*** Opening Material supplied ***
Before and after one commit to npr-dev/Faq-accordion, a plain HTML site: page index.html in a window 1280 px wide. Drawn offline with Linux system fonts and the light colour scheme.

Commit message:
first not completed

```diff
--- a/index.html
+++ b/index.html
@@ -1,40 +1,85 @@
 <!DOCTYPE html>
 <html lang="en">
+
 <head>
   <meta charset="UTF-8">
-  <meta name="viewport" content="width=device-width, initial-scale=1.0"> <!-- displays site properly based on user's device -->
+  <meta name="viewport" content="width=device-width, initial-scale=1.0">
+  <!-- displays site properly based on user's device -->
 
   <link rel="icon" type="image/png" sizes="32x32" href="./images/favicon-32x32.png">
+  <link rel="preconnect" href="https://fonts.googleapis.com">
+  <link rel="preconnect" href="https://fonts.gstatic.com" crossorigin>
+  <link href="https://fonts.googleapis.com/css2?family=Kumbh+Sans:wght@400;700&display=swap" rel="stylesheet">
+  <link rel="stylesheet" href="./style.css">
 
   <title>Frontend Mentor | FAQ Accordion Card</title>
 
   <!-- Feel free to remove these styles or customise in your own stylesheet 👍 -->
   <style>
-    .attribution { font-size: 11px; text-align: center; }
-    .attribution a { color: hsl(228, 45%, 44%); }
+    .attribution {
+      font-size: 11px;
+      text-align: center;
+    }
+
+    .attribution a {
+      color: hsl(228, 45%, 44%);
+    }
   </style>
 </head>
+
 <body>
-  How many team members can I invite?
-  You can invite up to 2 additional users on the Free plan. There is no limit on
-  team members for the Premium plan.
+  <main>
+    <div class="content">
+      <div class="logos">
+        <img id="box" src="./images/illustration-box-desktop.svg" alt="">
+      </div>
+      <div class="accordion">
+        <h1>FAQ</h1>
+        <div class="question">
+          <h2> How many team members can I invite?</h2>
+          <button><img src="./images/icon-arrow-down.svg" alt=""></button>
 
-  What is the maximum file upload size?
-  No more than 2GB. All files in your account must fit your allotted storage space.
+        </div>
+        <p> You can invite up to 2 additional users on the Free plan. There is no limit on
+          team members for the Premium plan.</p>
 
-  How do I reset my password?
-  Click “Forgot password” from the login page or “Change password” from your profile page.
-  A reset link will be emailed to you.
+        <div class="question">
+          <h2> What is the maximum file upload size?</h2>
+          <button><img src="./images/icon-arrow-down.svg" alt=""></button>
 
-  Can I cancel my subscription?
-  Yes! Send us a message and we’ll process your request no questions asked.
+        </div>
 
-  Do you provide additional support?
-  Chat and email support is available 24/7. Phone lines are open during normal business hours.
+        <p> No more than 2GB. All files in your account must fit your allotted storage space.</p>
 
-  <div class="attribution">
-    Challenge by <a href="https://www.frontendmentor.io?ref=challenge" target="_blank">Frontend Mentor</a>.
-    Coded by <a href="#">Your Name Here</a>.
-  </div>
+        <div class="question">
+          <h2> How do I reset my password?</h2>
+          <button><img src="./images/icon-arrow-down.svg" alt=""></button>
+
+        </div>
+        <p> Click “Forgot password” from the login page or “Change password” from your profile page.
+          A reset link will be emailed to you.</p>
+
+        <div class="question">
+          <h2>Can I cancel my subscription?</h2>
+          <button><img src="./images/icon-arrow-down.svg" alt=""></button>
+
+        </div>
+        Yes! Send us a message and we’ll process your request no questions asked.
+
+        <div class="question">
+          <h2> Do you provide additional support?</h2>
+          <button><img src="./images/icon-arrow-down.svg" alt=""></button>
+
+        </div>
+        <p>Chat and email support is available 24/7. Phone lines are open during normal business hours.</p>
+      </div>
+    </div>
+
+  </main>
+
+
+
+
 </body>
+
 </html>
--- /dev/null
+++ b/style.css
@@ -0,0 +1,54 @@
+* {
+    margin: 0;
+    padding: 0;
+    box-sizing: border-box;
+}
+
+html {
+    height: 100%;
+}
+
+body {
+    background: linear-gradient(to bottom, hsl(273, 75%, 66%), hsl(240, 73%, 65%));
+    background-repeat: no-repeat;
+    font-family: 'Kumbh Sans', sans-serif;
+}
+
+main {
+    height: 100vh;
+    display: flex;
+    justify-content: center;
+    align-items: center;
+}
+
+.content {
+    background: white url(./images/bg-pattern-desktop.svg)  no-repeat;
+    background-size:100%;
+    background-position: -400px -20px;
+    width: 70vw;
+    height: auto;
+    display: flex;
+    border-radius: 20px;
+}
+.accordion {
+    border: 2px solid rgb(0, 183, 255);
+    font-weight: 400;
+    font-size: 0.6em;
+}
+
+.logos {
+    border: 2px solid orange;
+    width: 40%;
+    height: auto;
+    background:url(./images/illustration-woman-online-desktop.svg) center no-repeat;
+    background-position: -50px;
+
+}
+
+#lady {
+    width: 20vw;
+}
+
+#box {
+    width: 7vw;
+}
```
*** Closing Material supplied ***
Exercise details
Each line of the material above needs to be quoted exactly, please.

Response to this exercise
Before and after one commit to npr-dev/Faq-accordion, a plain HTML site: page index.html in a window 1280 px wide. Drawn offline with Linux system fonts and the light colour scheme.

Commit message:
first not completed

```diff
--- a/index.html
+++ b/index.html
@@ -1,40 +1,85 @@
 <!DOCTYPE html>
 <html lang="en">
+
 <head>
   <meta charset="UTF-8">
-  <meta name="viewport" content="width=device-width, initial-scale=1.0"> <!-- displays site properly based on user's device -->
+  <meta name="viewport" content="width=device-width, initial-scale=1.0">
+  <!-- displays site properly based on user's device -->
 
   <link rel="icon" type="image/png" sizes="32x32" href="./images/favicon-32x32.png">
+  <link rel="preconnect" href="https://fonts.googleapis.com">
+  <link rel="preconnect" href="https://fonts.gstatic.com" crossorigin>
+  <link href="https://fonts.googleapis.com/css2?family=Kumbh+Sans:wght@400;700&display=swap" rel="stylesheet">
+  <link rel="stylesheet" href="./style.css">
 
   <title>Frontend Mentor | FAQ Accordion Card</title>
 
   <!-- Feel free to remove these styles or customise in your own stylesheet 👍 -->
   <style>
-    .attribution { font-size: 11px; text-align: center; }
-    .attribution a { color: hsl(228, 45%, 44%); }
+    .attribution {
+      font-size: 11px;
+      text-align: center;
+    }
+
+    .attribution a {
+      color: hsl(228, 45%, 44%);
+    }
   </style>
 </head>
+
 <body>
-  How many team members can I invite?
-  You can invite up to 2 additional users on the Free plan. There is no limit on
-  team members for the Premium plan.
+  <main>
+    <div class="content">
+      <div class="logos">
+        <img id="box" src="./images/illustration-box-desktop.svg" alt="">
+      </div>
+      <div class="accordion">
+        <h1>FAQ</h1>
+        <div class="question">
+          <h2> How many team members can I invite?</h2>
+          <button><img src="./images/icon-arrow-down.svg" alt=""></button>
 
-  What is the maximum file upload size?
-  No more than 2GB. All files in your account must fit your allotted storage space.
+        </div>
+        <p> You can invite up to 2 additional users on the Free plan. There is no limit on
+          team members for the Premium plan.</p>
 
-  How do I reset my password?
-  Click “Forgot password” from the login page or “Change password” from your profile page.
-  A reset link will be emailed to you.
+        <div class="question">
+          <h2> What is the maximum file upload size?</h2>
+          <button><img src="./images/icon-arrow-down.svg" alt=""></button>
 
-  Can I cancel my subscription?
-  Yes! Send us a message and we’ll process your request no questions asked.
+        </div>
 
-  Do you provide additional support?
-  Chat and email support is available 24/7. Phone lines are open during normal business hours.
+        <p> No more than 2GB. All files in your account must fit your allotted storage space.</p>
 
-  <div class="attribution">
-    Challenge by <a href="https://www.frontendmentor.io?ref=challenge" target="_blank">Frontend Mentor</a>.
-    Coded by <a href="#">Your Name Here</a>.
-  </div>
+        <div class="question">
+          <h2> How do I reset my password?</h2>
+          <button><img src="./images/icon-arrow-down.svg" alt=""></button>
+
+        </div>
+        <p> Click “Forgot password” from the login page or “Change password” from your profile page.
+          A reset link will be emailed to you.</p>
+
+        <div class="question">
+          <h2>Can I cancel my subscription?</h2>
+          <button><img src="./images/icon-arrow-down.svg" alt=""></button>
+
+        </div>
+        Yes! Send us a message and we’ll process your request no questions asked.
+
+        <div class="question">
+          <h2> Do you provide additional support?</h2>
+          <button><img src="./images/icon-arrow-down.svg" alt=""></button>
+
+        </div>
+        <p>Chat and email support is available 24/7. Phone lines are open during normal business hours.</p>
+      </div>
+    </div>
+
+  </main>
+
+
+
+
 </body>
+
 </html>
--- /dev/null
+++ b/style.css
@@ -0,0 +1,54 @@
+* {
+    margin: 0;
+    padding: 0;
+    box-sizing: border-box;
+}
+
+html {
+    height: 100%;
+}
+
+body {
+    background: linear-gradient(to bottom, hsl(273, 75%, 66%), hsl(240, 73%, 65%));
+    background-repeat: no-repeat;
+    font-family: 'Kumbh Sans', sans-serif;
+}
+
+main {
+    height: 100vh;
+    display: flex;
+    justify-content: center;
+    align-items: center;
+}
+
+.content {
+    background: white url(./images/bg-pattern-desktop.svg)  no-repeat;
+    background-size:100%;
+    background-position: -400px -20px;
+    width: 70vw;
+    height: auto;
+    display: flex;
+    border-radius: 20px;
+}
+.accordion {
+    border: 2px solid rgb(0, 183, 255);
+    font-weight: 400;
+    font-size: 0.6em;
+}
+
+.logos {
+    border: 2px solid orange;
+    width: 40%;
+    height: auto;
+    background:url(./images/illustration-woman-online-desktop.svg) center no-repeat;
+    background-position: -50px;
+
+}
+
+#lady {
+    width: 20vw;
+}
+
+#box {
+    width: 7vw;
+}
```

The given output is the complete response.